Producing useful electronics, however, requires integrating multiple 2-D materials in the same plane, which is a tough challenge. In 2015, researchers at King Abdullah University in Saudi Arabia developed a technique for depositing molybdenum disulfide (MoS2) next to tungsten diselenide (WSe2), with a very clean junction between the two materials. With a variation of the technique, researchers at Cornell University then found that they could induce long, straight wires of MoS2 — only a few atoms in diameter— to extend into the WSe2, while preserving the clean junction.
The researchers contacted Markus Buehler, the McAfee Professor of Engineering in MIT’s Department of Civil and Environmental Engineering, who specializes in atomic-level models of crack propagation, to see if his group could help explain this strange phenomenon… Continue reading.
When it comes to concocting the complex mix of molecules that makes up fibers of natural silk, nature beats human engineering hands down. Despite efforts to synthesize the material, artificial varieties still cannot match the natural fiber’s strength.
But by starting with silk produced by silkworms, breaking it down chemically, and then reassembling it, engineers have found they can make a material that is more than twice as stiff as its natural counterpart and can be shaped into complex structures such as meshes and lattices.
The new material is dubbed regenerated silk fiber (RSF) and could find a host of applications in commercial and biomedical settings, the researchers say. The findings are reported in the journal Nature Communications, in a paper by McAfee Professor of Engineering Markus Buehler, postdoc Shengjie Ling, research scientist Zhao Qin, and three others at Tufts University… Continue reading.

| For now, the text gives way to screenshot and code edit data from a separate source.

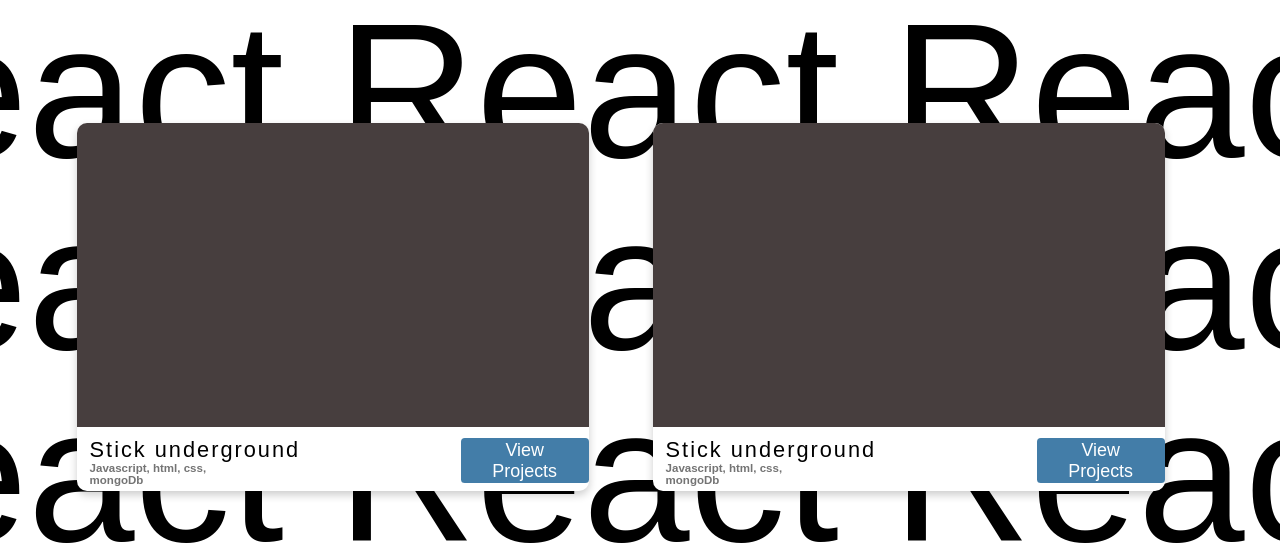
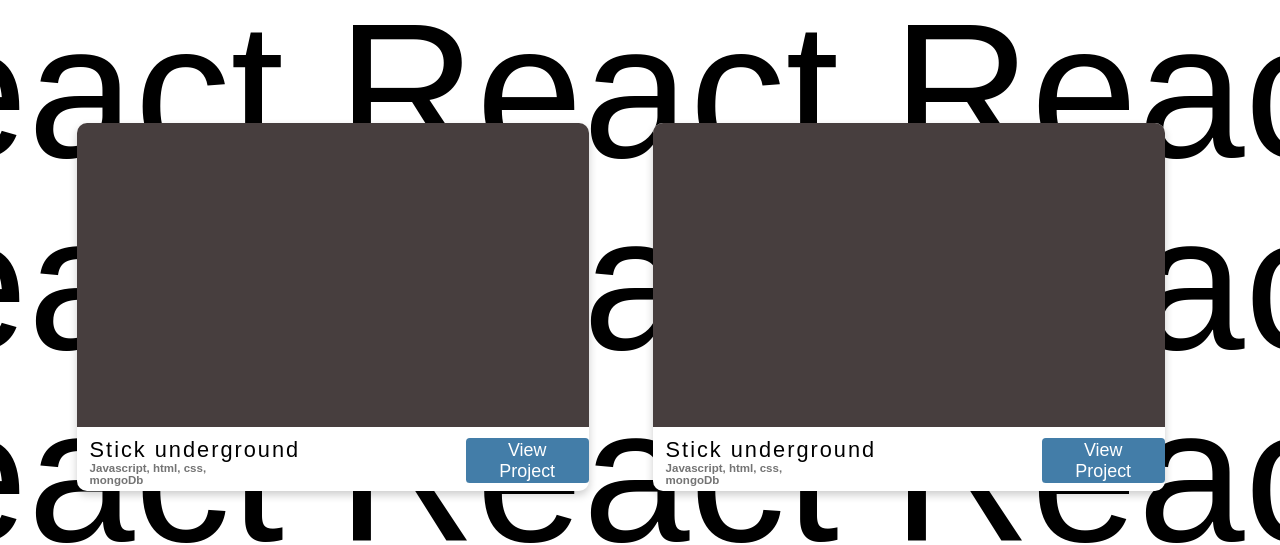
Before and after one commit to Matgiam/MatteoGiambarresi, a React (Vite) app: page / in a window 1280 px wide. Shown: the part 1080-1625 px from the top of the page. Built offline with nearby package versions, Linux system fonts and the light colour scheme.

Commit message:
feature: added more animation to projectCard, projectCardDetails, the aboutme icons

```diff
--- a/src/components/AboutMe.jsx
+++ b/src/components/AboutMe.jsx
@@ -1,8 +1,9 @@
+import { motion } from "motion/react";
 function AboutMe() {
 	return (
 		<div id="about">
-			<div className="project_text" id="projects">
-				<h1>About me</h1>
+			<div className="project_text about" id="projects">
+				<motion.h1 >About me</motion.h1>
 			</div>
 		</div>
 	);
--- a/src/components/AboutMeSection2.jsx
+++ b/src/components/AboutMeSection2.jsx
@@ -1,3 +1,4 @@
+import { motion } from "motion/react";
 function AboutMeSection2() {
 	return (
 		<header>
@@ -6,12 +7,31 @@ function AboutMeSection2() {
 					<p>I can work with multiple tools going from coding to design to music.</p>
 				</div>
 				<div className="rectangles2">
-					<div className="rectangle4"></div>
-					<div className="rectangle4"></div>
-					<div className="rectangle4"></div>
-					<div className="rectangle4"></div>
-					<div className="rectangle4"></div>
-					<div className="rectangle4"></div>
+					<motion.div
+						whileInView={{ y: [200, 0], opacity: [0, 1], rotate: [-10, 0] }}
+						transition={{ duration: 0.5, ease: [0.16, 1, 0.3, 1] }}
+						className="rectangle4"
+					></motion.div>
+					<motion.div
+						whileInView={{ y: [300, 0], opacity: [0, 1], rotate: [-10, 0] }}
+						transition={{ duration: 0.6, ease: [0.16, 1, 0.3, 1] }}
+						className="rectangle4"
+					></motion.div>
+					<motion.div
+						whileInView={{ y: [400, 0], opacity: [0, 1], rotate: [-10, 0] }}
+						transition={{ duration: 0.7, ease: [0.16, 1, 0.3, 1] }}
+						className="rectangle4"
+					></motion.div>
+					<motion.div
+						whileInView={{ y: [500, 0], opacity: [0, 1], rotate: [-10, 0] }}
+						transition={{ duration: 0.8, ease: [0.16, 1, 0.3, 1] }}
+						className="rectangle4"
+					></motion.div>
+					<motion.div
+						whileInView={{ y: [600, 0], opacity: [0, 1], rotate: [-10, 0] }}
+						transition={{ duration: 0.9, ease: [0.16, 1, 0.3, 1] }}
+						className="rectangle4"
+					></motion.div>
 				</div>
 			</div>
 		</header>
--- a/src/components/ProjectCard.jsx
+++ b/src/components/ProjectCard.jsx
@@ -1,4 +1,5 @@
 import React, { useState } from "react";
+import { motion } from "motion/react";
 function ProjectCard() {
 	const [isOpen, setIsOpen] = useState(false);
 
@@ -6,28 +7,43 @@ function ProjectCard() {
 		<header>
 			<div className="absolute">
 				<div className="rectangles">
-					<div className="rectangle">
+					<motion.div
+						initial={{ opacity: 0 }}
+						whileInView={{ opacity: 1 }}
+						transition={{ duration: 0.8, ease: [0.16, 1, 0.3, 1] }}
+						viewport={{ once: false, amount: 0.2 }}
+						whileHover={{ scale: 1.05 }}
+						className="rectangle"
+					>
+						<div className="rectangle2">
+
+							<h3>Stick underground</h3>
+							<div className="rectangle-content">
+								<h4>Javascript, html, css, mongoDb</h4>
+								<div className="view-project">
+									<button onClick={() => setIsOpen(true)}>View Project</button>
+								</div>
+							</div>
+						</div>
+					</motion.div>
+					<motion.div
+						initial={{ opacity: 0 }}
+						whileInView={{ opacity: 1 }}
+						transition={{ duration: 0.8, ease: [0.16, 1, 0.3, 1] }}
+						viewport={{ once: false, amount: 0.2 }}
+						whileHover={{ scale: 1.05 }}
+						className="rectangle"
+					>
 						<div className="rectangle2">
 							<h3>Stick underground</h3>
 							<div className="rectangle-content">
 								<h4>Javascript, html, css, mongoDb</h4>
 								<div className="view-project">
-									<button onClick={() => setIsOpen(true)}>View Projects</button>
+									<button onClick={() => setIsOpen(true)}>View Project</button>
 								</div>
 							</div>
 						</div>
-					</div>
-					<div className="rectangle">
-						<div className="rectangle2">
-							<h3>Stick underground</h3>
-							<div className="rectangle-content">
-								<h4>Javascript, html, css, mongoDb</h4>
-								<div className="view-project">
-									<button onClick={() => setIsOpen(true)}>View Projects</button>
-								</div>
-							</div>
-						</div>
-					</div>
+					</motion.div>
 				</div>
 			</div>
 
@@ -49,20 +65,75 @@ function ProjectCard() {
 							<path d="M1 1L15 15" stroke="currentColor" strokeWidth="2" strokeLinecap="round"></path>
 							<path d="M1 15L15 1" stroke="currentColor" strokeWidth="2" strokeLinecap="round"></path>
 						</svg>
-						<h1>Stick underground</h1>
-						<h4>Javascript, html, css, mongoDb</h4>
-						<p> Stick Underground is a website for drummers of all levels and to help them find their drumsticks adapted to their needs.</p>
+						<motion.h1
+							initial={{ opacity: 0, y: 50 }}
+							whileInView={{ opacity: 1, y: 0 }}
+							transition={{ duration: 0.8, ease: [0.16, 1, 0.3, 1] }}
+							viewport={{ once: false, amount: 0.2 }}
+						>
+							Stick underground
+						</motion.h1>
+						<motion.h4
+							initial={{ opacity: 0, y: 50 }}
+							whileInView={{ opacity: 1, y: 0 }}
+							transition={{ duration: 1.2, ease: [0.16, 1, 0.3, 1] }}
+							viewport={{ once: false, amount: 0.2 }}
+						>
+							Javascript, html, css, mongoDb
+						</motion.h4>
+						<motion.p
+							initial={{ opacity: 0, y: 50 }}
+							whileInView={{ opacity: 1, y: 0 }}
+							transition={{ duration: 1.6, ease: [0.16, 1, 0.3, 1] }}
+							viewport={{ once: false, amount: 0.2 }}
+						>
+							{" "}
+							Stick Underground is a website for drummers of all levels and to help them find their drumsticks adapted to their needs.
+						</motion.p>
 						<br />
-						<div className="button">
+						<motion.div
+							initial={{ opacity: 0, y: 50 }}
+							whileInView={{ opacity: 1, y: 0 }}
+							transition={{ duration: 2, ease: [0.16, 1, 0.3, 1] }}
+							viewport={{ once: false, amount: 0.2 }}
+							className="button"
+						>
 							<a target="_blank" href="https://ehb-mct.github.io/web2-course-project-front-end-MatteoGiambarresi">
 								Visit website
 							</a>
-						</div>
-						<img src="./src/assets/stick_underground_image_1.png" alt="Foolish Minds" />
-						<img src="./src/assets/stick_underground_image_2.png" alt="Foolish Minds" />
-						<img src="./src/assets/stick_underground_image_3.png" alt="Foolish Minds" />
-						<img src="./src/assets/stick_underground_image_4.png" alt="Foolish Minds" />
-
+						</motion.div>
+						<motion.img
+							initial={{ opacity: 0, y: 50 }}
+							whileInView={{ opacity: 1, y: 0 }}
+							transition={{ duration: 2.4, ease: [0.16, 1, 0.3, 1] }}
+							viewport={{ once: false, amount: 0.2 }}
+							src="./src/assets/stick_underground_image_1.png"
+							alt="Foolish Minds"
+						/>
+						<motion.img
+							initial={{ opacity: 0, y: 50 }}
+							whileInView={{ opacity: 1, y: 0 }}
+							transition={{ duration: 2.4, ease: [0.16, 1, 0.3, 1] }}
+							viewport={{ once: false, amount: 0.2 }}
+							src="./src/assets/stick_underground_image_2.png"
+							alt="Foolish Minds"
+						/>
+						<motion.img
+							initial={{ opacity: 0, y: 50 }}
+							whileInView={{ opacity: 1, y: 0 }}
+							transition={{ duration: 2.4, ease: [0.16, 1, 0.3, 1] }}
+							viewport={{ once: false, amount: 0.2 }}
+							src="./src/assets/stick_underground_image_3.png"
+							alt="Foolish Minds"
+						/>
+						<motion.img
+							initial={{ opacity: 0, y: 50 }}
+							whileInView={{ opacity: 1, y: 0 }}
+							transition={{ duration: 2.4, ease: [0.16, 1, 0.3, 1] }}
+							viewport={{ once: false, amount: 0.2 }}
+							src="./src/assets/stick_underground_image_4.png"
+							alt="Foolish Minds"
+						/>
 					</div>
 				</div>
 			)}
--- a/src/components/ProjectsText.jsx
+++ b/src/components/ProjectsText.jsx
@@ -1,11 +1,26 @@
-function ProjectsText() {
+import { motion } from "motion/react";
+
+export default function Projects() {
 	return (
-		<div>
+		<motion.div>
 			<div className="project_text" id="projects">
-				<h1>Projects</h1>
-				<p>Take a look at all the projects I have <br /> made during the past two years <br /> during my education</p>
+				<motion.h1
+					initial={{ opacity: 0, y: 50 }}
+					whileInView={{ opacity: 1, y: 0 }}
+					transition={{ duration: 0.8, ease: [0.16, 1, 0.3, 1] }}
+					viewport={{ once: false, amount: 0.2 }}
+				>
+					Projects
+				</motion.h1>
+				<motion.p
+					initial={{ opacity: 0, y: 50 }}
+					whileInView={{ opacity: 1, y: 0 }}
+					transition={{ duration: 0.8, ease: [0.16, 1, 0.3, 1] }}
+					viewport={{ once: false, amount: 0.6 }}
+				>
+					Take a look at all the projects I have <br /> made during the past two years <br /> during my education
+				</motion.p>
 			</div>
-		</div>
+		</motion.div>
 	);
 }
-export default ProjectsText;
--- a/src/styling/index.css
+++ b/src/styling/index.css
@@ -196,8 +196,8 @@ img {
 	color: #747474;
 	padding: 0.2vw 0 0 1vw;
 }
-.rectangle:hover {
-	transform: scale(1.05);
+.about h1{
+	overflow: hidden;
 }
 
 .absolute {
```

WASHINGTON, D.C.— The American Institute for Medical and Biological Engineering (AIMBE) has announced the pending induction of Markus J. Buehler, Ph.D., Professor & Department Head, Civil and Environmental Engineering, Massachusetts Institute of Technology, to its College of Fellows. Dr. Buehler was nominated, reviewed, and elected by peers and members of the College of Fellows For applying computational tools to elucidate complex biomaterials behavior, design new biomaterials, and integrating experiment and simulation across multiple scales.